Only if the anthropocentric position is restricted to a purely instrumental view of nature is it then associated with a cruel and strict materialistic view. ‘Only someone who damages or destroys nature without good reasons, someone who leaves an empty Coca Cola can lying around in a field, or who steps on a beetle or a flower, which could easily have been avoided, vandalizes nature.’ In contrast ‘When workers on a construction site fell trees to make space for a new building, they obviously do not do anything which corrupts their character. They do not vandalize nature’ (Krebs 1999: 58).

Intelligent and prudent anthropocentrics will never destroy the natural environment just to protect the natural base of their own live, but also for the reasons of protecting their own positive (aesthetic and empathic) feelings towards an intact nature. So, ultimately, the behaviour of an anthropocentric will not differ from that of a moderate non-anthropocentric who concedes nature a moral intrinsic value.

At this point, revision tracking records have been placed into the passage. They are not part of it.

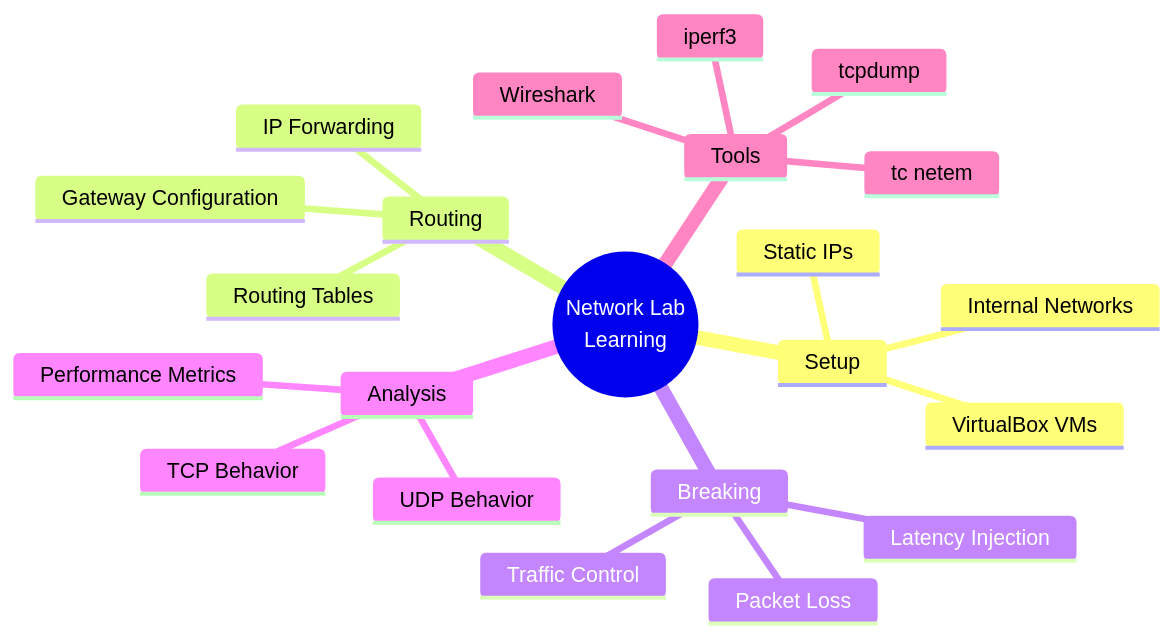
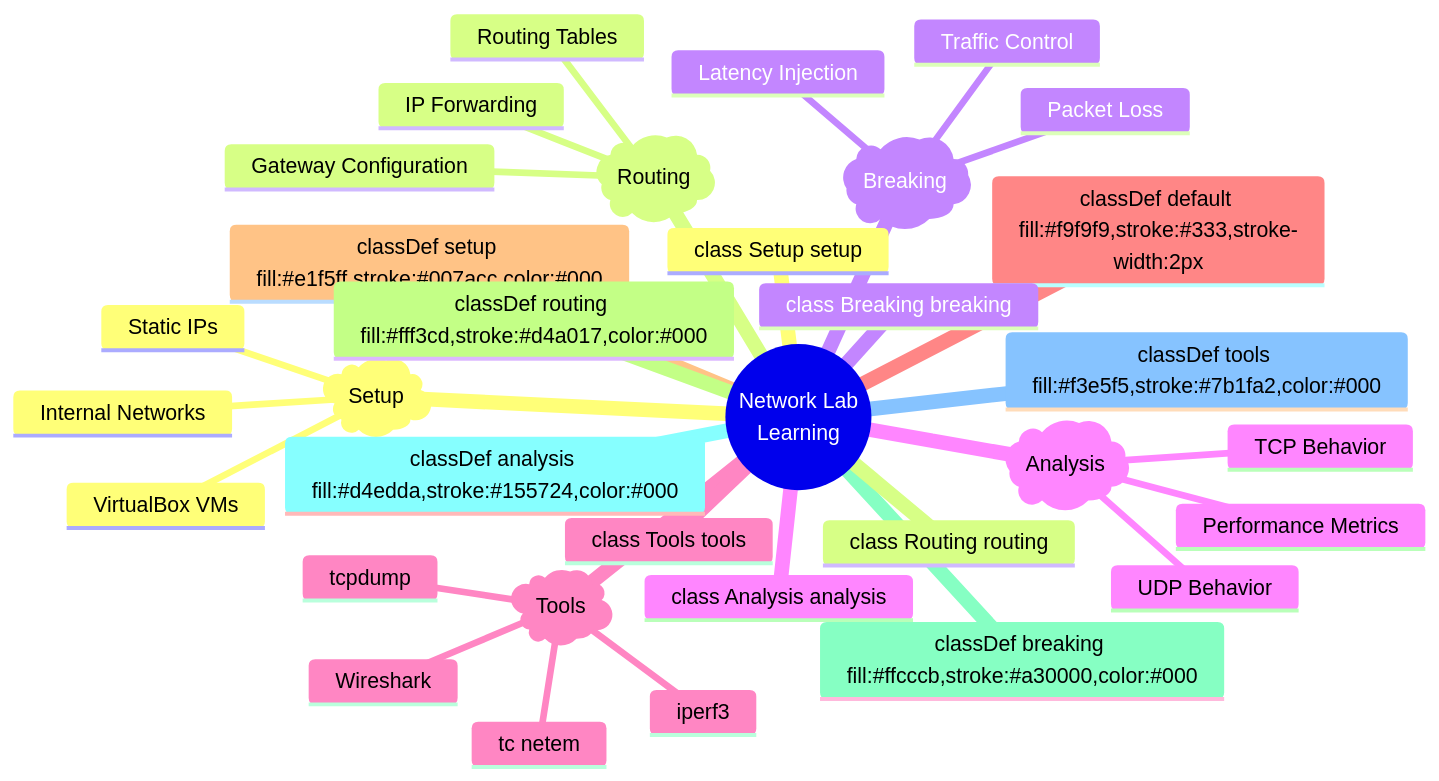
Diagram 11 of 11 in README.md (work8tech/networking-through-VMs), drawn with Mermaid before and after one commit.

````diff
--- a/README.md
+++ b/README.md
@@ -295,25 +295,45 @@
 ```mermaid
 mindmap
   root((Network Lab<br/>Learning))
-    Setup
+    Setup)Setup(
+      ::icon(fa fa-desktop)
       VirtualBox VMs
       Internal Networks
       Static IPs
-    Routing
+    Routing)Routing(
+      ::icon(fa fa-route)
       Routing Tables
       IP Forwarding
       Gateway Configuration
-    Breaking
+    Breaking)Breaking(
+      ::icon(fa fa-bomb)
       Latency Injection
       Packet Loss
       Traffic Control
-    Analysis
+    Analysis)Analysis(
+      ::icon(fa fa-chart-line)
       TCP Behavior
       UDP Behavior
       Performance Metrics
-    Tools
+    Tools)Tools(
+      ::icon(fa fa-wrench)
       iperf3
       tcpdump
       Wireshark
       tc netem
+
+    %% Color Definitions
+    classDef default fill:#f9f9f9,stroke:#333,stroke-width:2px;
+    classDef setup fill:#e1f5ff,stroke:#007acc,color:#000;
+    classDef routing fill:#fff3cd,stroke:#d4a017,color:#000;
+    classDef breaking fill:#ffcccb,stroke:#a30000,color:#000;
+    classDef analysis fill:#d4edda,stroke:#155724,color:#000;
+    classDef tools fill:#f3e5f5,stroke:#7b1fa2,color:#000;
+
+    %% Applying Classes
+    class Setup setup
+    class Routing routing
+    class Breaking breaking
+    class Analysis analysis
+    class Tools tools
 ```
````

Only in comparison to a more fundamental non-anthropocentric ethicist will the anthropocentric ethicist act differently, for example, killing a cockroach in the kitchen, something a radical non-anthropocentric would never do. For an anthropocentric ethicist a cockroach may have an ecological value (value in the sense of ‘function’), in so far as nature is a complex interconnected system (what humans need for their healthy life), but not a moral value in itself. From the anthropocentric’s perspective there is no reason not to kill an individual cockroach; no moral respect will hinder him or her from extinguishing this single animal. This marks a clear difference between a moderate anthropocentric view and a radical non-anthropocentric view of nature. Nevertheless, as we have seen, there are different possibilities of arguing for ‘values of nature’ in an anthropocentric manner—not only in an instrumental or materialistic way. On the other hand, there are good reasons to claim that anthropocentric ethics is too narrow-minded because it is too human-centred, and that not only humans belong to the moral universe.